    3 weeks ago
  • Teachers deserve a democratic Education Council
    Teachers around New Zealand reeling from the news that their registration fees could more than double will be even angrier that the National Government has removed their ability to have any say about who sits on the Council that sets ...
    3 weeks ago
  • Free trade backers are simply out of touch
    Are the backers of free trade out of touch with public opinion? This was the question asked when the Chartered Accountants launched their Future of Trade study. I was astonished by the answer in a room of free trade enthusiasts ...
    GreensBy Barry Coates
    3 weeks ago
  • John Clarke aka Fred Dagg will be missed by all Kiwis
    The man who revolutionised comedy on both sides of the Tasman, John Clarke, will be sadly missed by Kiwis and Aussies alike, says the Leader of the Opposition Andrew Little.   “I grew up with Fred Dagg and I am ...
    3 weeks ago
  • Labour’s modern approach to monetary policy
    A commitment to full employment and a more transparent process to provide market certainty are the hallmarks of Labour’s proposals for a new approach to monetary policy, says Labour’s Finance spokesperson Grant Robertson. ...
    3 weeks ago
  • Greens back Labour’s plan for monetary policy reform
    Labour plans to change the way we do monetary policy in New Zealand and the Green Party supports them fully. We’re now of a single mind on this. Labour will move away from our reliance on a single, unelected person ...

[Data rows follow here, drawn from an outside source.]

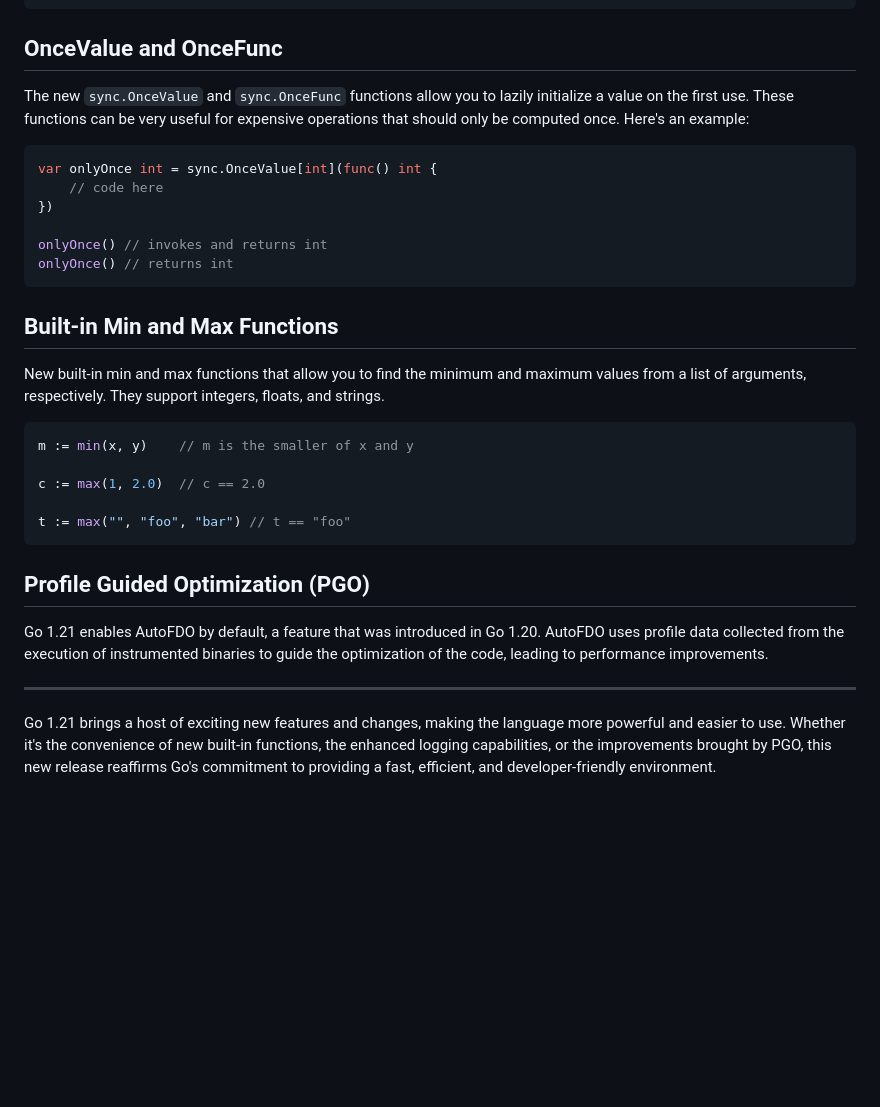
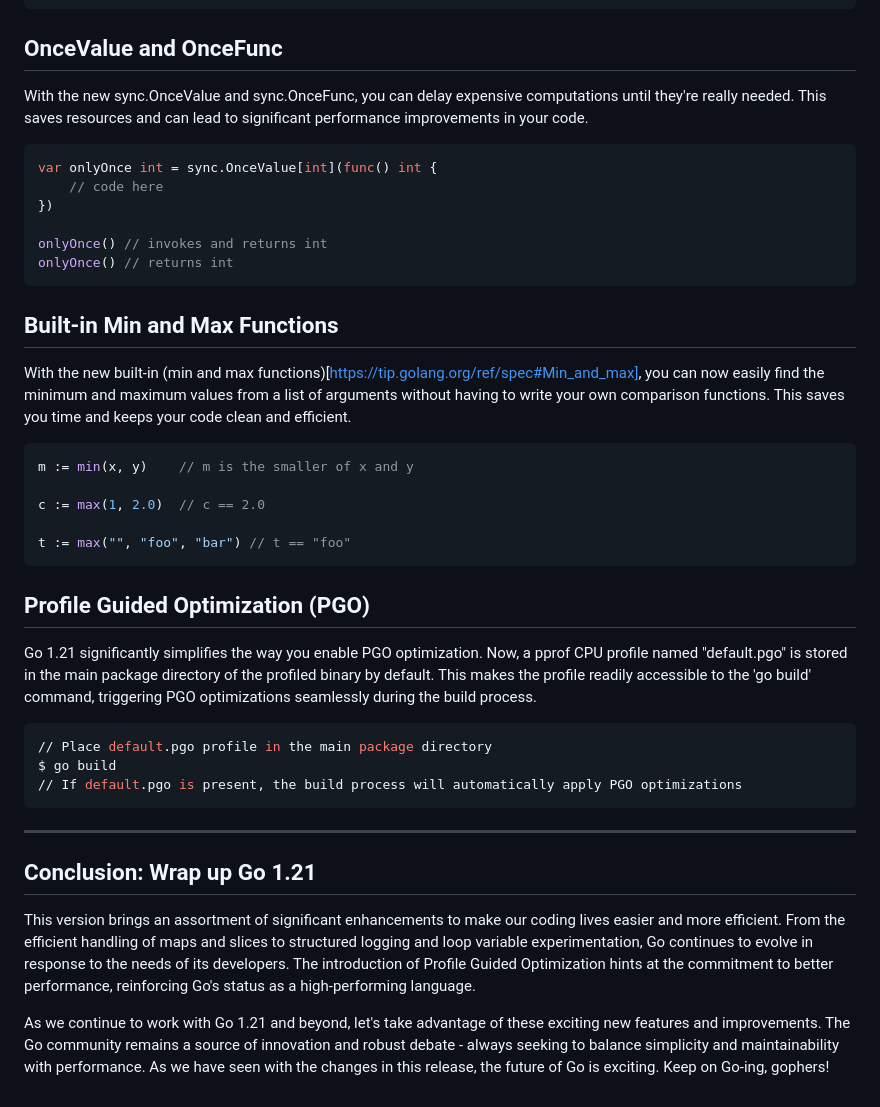
Before and after one commit to hendriknielaender/double-trouble, a Markdown page: data/blog/go-1-21.md, the part around one of its changes. GitHub-like rendering; blank space fills up the shorter version.

````diff
--- a/data/blog/go-1-21.md
+++ b/data/blog/go-1-21.md
@@ -78,7 +74,7 @@ slices.Compact(test)// [A D B C]
 
 ## OnceValue and OnceFunc
 
-The new `sync.OnceValue` and `sync.OnceFunc` functions allow you to lazily initialize a value on the first use. These functions can be very useful for expensive operations that should only be computed once. Here's an example:
+With the new sync.OnceValue and sync.OnceFunc, you can delay expensive computations until they're really needed. This saves resources and can lead to significant performance improvements in your code.
 
 ```go
 var onlyOnce int = sync.OnceValue[int](func() int {
@@ -91,7 +87,7 @@ onlyOnce() // returns int
 
 ## Built-in Min and Max Functions
 
-New built-in min and max functions that allow you to find the minimum and maximum values from a list of arguments, respectively. They support integers, floats, and strings.
+With the new built-in (min and max functions)[https://tip.golang.org/ref/spec#Min_and_max], you can now easily find the minimum and maximum values from a list of arguments without having to write your own comparison functions. This saves you time and keeps your code clean and efficient.
 
 ```go
 m := min(x, y)    // m is the smaller of x and y
@@ -103,8 +99,18 @@ t := max("", "foo", "bar") // t == "foo"
 
 ## Profile Guided Optimization (PGO)
 
-Go 1.21 enables AutoFDO by default, a feature that was introduced in Go 1.20. AutoFDO uses profile data collected from the execution of instrumented binaries to guide the optimization of the code, leading to performance improvements.
+Go 1.21 significantly simplifies the way you enable PGO optimization. Now, a pprof CPU profile named "default.pgo" is stored in the main package directory of the profiled binary by default. This makes the profile readily accessible to the 'go build' command, triggering PGO optimizations seamlessly during the build process.
+
+```shell
+// Place default.pgo profile in the main package directory
+$ go build
+// If default.pgo is present, the build process will automatically apply PGO optimizations
+```
 
 ---
 
-Go 1.21 brings a host of exciting new features and changes, making the language more powerful and easier to use. Whether it's the convenience of new built-in functions, the enhanced logging capabilities, or the improvements brought by PGO, this new release reaffirms Go's commitment to providing a fast, efficient, and developer-friendly environment.
+## Conclusion: Wrap up Go 1.21
+
+This version brings an assortment of significant enhancements to make our coding lives easier and more efficient. From the efficient handling of maps and slices to structured logging and loop variable experimentation, Go continues to evolve in response to the needs of its developers. The introduction of Profile Guided Optimization hints at the commitment to better performance, reinforcing Go's status as a high-performing language.
+
+As we continue to work with Go 1.21 and beyond, let's take advantage of these exciting new features and improvements. The Go community remains a source of innovation and robust debate - always seeking to balance simplicity and maintainability with performance. As we have seen with the changes in this release, the future of Go is exciting. Keep on Go-ing, gophers!
````
Also changed, not shown: other parts of data/blog/go-1-21.md (+9 -13 lines).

    GreensBy robert.ashe
    3 weeks ago
  • Greens back Labour’s monetary policy reform
    Labour plans to change the way we do monetary policy in New Zealand and the Green Party supports them fully. We’re now of a single mind on this. Labour will move away from our reliance on a single, unelected person ...
    GreensBy James Shaw
    3 weeks ago